**Your goal**
Collect from the data below each line with "class".
:: Extracted information ::
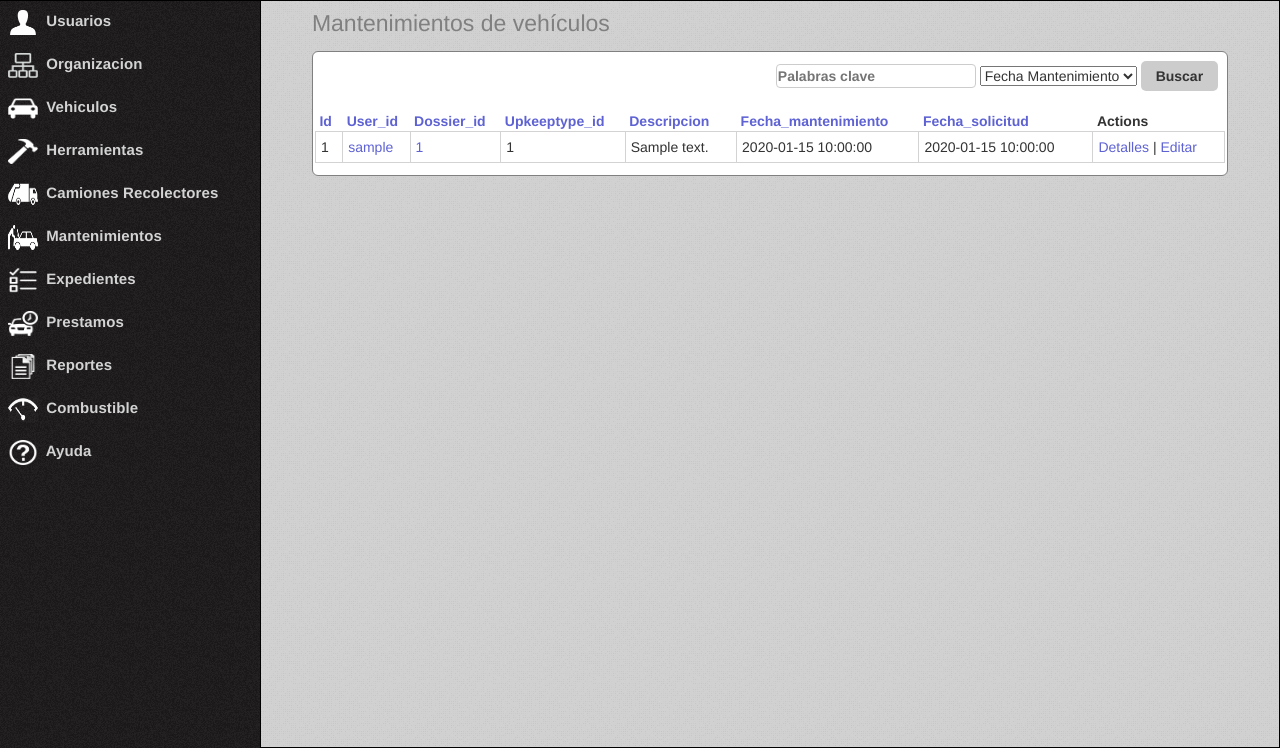
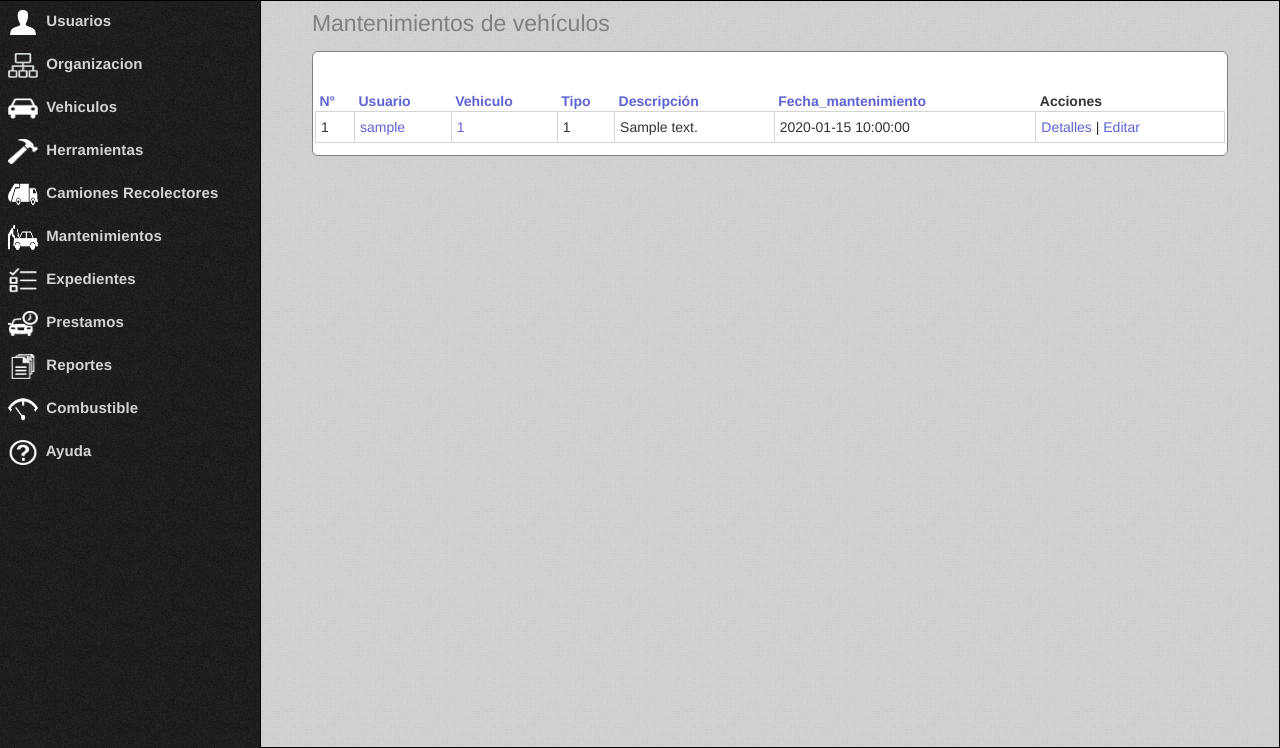
Before and after one commit to nandofer1/SCFV_DSI2, a CakePHP app: the page made by app/View/Maintenances/index.ctp in a window 1280 px wide. Shown: the part 52-800 px from the top of the page. Run offline with PHP 8.4 and a stand-in for CakePHP, Linux system fonts and the light colour scheme; the template is opened without the code that fills it: most values are stand-ins (such as "Sample title", 1, 10 or a date in 2020); some libraries are stand-ins or nearby versions.

Commit message:
ExpedienteMantenimiento1
ExpedienteMantenimiento1

```diff
--- a/app/View/Maintenances/index.ctp
+++ b/app/View/Maintenances/index.ctp
@@ -1,32 +1,35 @@
 <?php $this->set('title_for_layout', 'Mantenimientos'); ?>
 <h1 class="list-title">Mantenimientos de vehículos</h1>
 <div class="list-container">
-  <div class="list-search">
-    <form action="../requests/buscar" id="RequestsForm" method="post" accept-charset="utf-8">
+
+<div class="list-search">
+    <p></p>
+<!--
+    <form action="../dossiers/buscar" id="DossiersForm" method="post" accept-charset="utf-8">
       <div style="display:none;"><input type="hidden" name="_method" value="POST"/></div>
       <input name="data[User][query]" type="text" id="BuscarQuery" placeholder="Palabras clave" value="<?php echo  isset($query)? $query: ""
       ?>"/>
       <select name="data[Request][campo]" >
         <?php $campo = isset($campo)? $campo: "" ?>
-        <option value="User.username" <?php echo $campo=="User.username"?" selected": "" ?>>Fecha Mantenimiento</option>
-        <option value="UserType.tipo_usuario" <?php echo $campo=="UserType.tipo_usuario"?" selected": "" ?>>Tipo de usuario</option>
+        <option value="Vehicle.id" <?php echo $campo=="Vehicle.id"?" selected": "" ?>>Vehiculo</option>
+        <option value="UserType.tipo_usuario" <?php echo $campo=="UserType.tipo_usuario"?" selected": "" ?>>Prestable</option>
       </select>
       <input  type="submit" value="Buscar"/>
 
     </form>
+-->
   </div>
-
 
   <table class="list">
     <tr>
-			<th><?php echo $this->Paginator->sort('id'); ?></th>
-			<th><?php echo $this->Paginator->sort('user_id'); ?></th>
-			<th><?php echo $this->Paginator->sort('dossier_id'); ?></th>
-			<th><?php echo $this->Paginator->sort('upkeeptype_id'); ?></th>
-			<th><?php echo $this->Paginator->sort('descripcion'); ?></th>
+			<th><?php echo $this->Paginator->sort('id','N°'); ?></th>
+			<th><?php echo $this->Paginator->sort('user_id','Usuario'); ?></th>
+			<th><?php echo $this->Paginator->sort('dossier_id','Vehiculo'); ?></th>
+			<th><?php echo $this->Paginator->sort('maintenance_id','Tipo'); ?></th>
+			<th><?php echo $this->Paginator->sort('descripcion','Descripción'); ?></th>
 			<th><?php echo $this->Paginator->sort('fecha_mantenimiento'); ?></th>
-			<th><?php echo $this->Paginator->sort('fecha_solicitud'); ?></th>
-			<th class="actions"><?php echo __('Actions'); ?></th>
+<!--			<th><?php echo $this->Paginator->sort('fecha_solicitud'); ?></th>-->
+			<th class="actions"><?php echo __('Acciones'); ?></th>
 	</tr>
 	</thead>
 	<tbody>
@@ -34,15 +37,15 @@
 	<tr>
 		<td><?php echo h($maintenance['Maintenance']['id']); ?>&nbsp;</td>
 		<td>
-			<?php echo $this->Html->link($maintenance['User']['username'], array('controller' => 'users', 'action' => 'view', $maintenance['User']['id'])); ?>
+			<?php echo $this->Html->link($maintenance['User']['username'], array('controller' => 'users', 'action' => 'ver', $maintenance['User']['id'])); ?>
 		</td>
 		<td>
 			<?php echo $this->Html->link($maintenance['Dossier']['vehicle_id'], array('controller' => 'dossiers', 'action' => 'view', $maintenance['Dossier']['id'])); ?>
 		</td>
-		<td><?php echo h($maintenance['Maintenance']['upkeeptype_id']); ?>&nbsp;</td>
+		<td><?php echo h($maintenance['Maintenance']['maintenancetype_id']); ?>&nbsp;</td>
 		<td><?php echo h($maintenance['Maintenance']['descripcion']); ?>&nbsp;</td>
 		<td><?php echo h($maintenance['Maintenance']['fecha_mantenimiento']); ?>&nbsp;</td>
-		<td><?php echo h($maintenance['Maintenance']['fecha_solicitud']); ?>&nbsp;</td>
+<!--		<td><?php echo h($maintenance['Maintenance']['fecha_solicitud']); ?>&nbsp;</td>-->
 		<td class="actions">
 			<?php echo $this->Html->link(__('Detalles'), array('action' => 'view', $maintenance['Maintenance']['id'])); ?> |
 			<?php echo $this->Html->link(__('Editar'), array('action' => 'edit', $maintenance['Maintenance']['id'])); ?>
```
Also changed, not shown: app/View/Dossiers/Index.ctp (+14 -16 lines), app/View/Employees/edit.ctp (line endings or trailing spaces), app/View/Employees/index.ctp (line endings or trailing spaces), app/View/Employees/pdf.ctp (line endings or trailing spaces), 2 other files.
:::
**Exercise output**
 <h1 class="list-title">Mantenimientos de vehículos</h1>
 <div class="list-container">
-  <div class="list-search">
+<div class="list-search">
   <table class="list">
-			<th class="actions"><?php echo __('Actions'); ?></th>
+			<th class="actions"><?php echo __('Acciones'); ?></th>
 		<td class="actions">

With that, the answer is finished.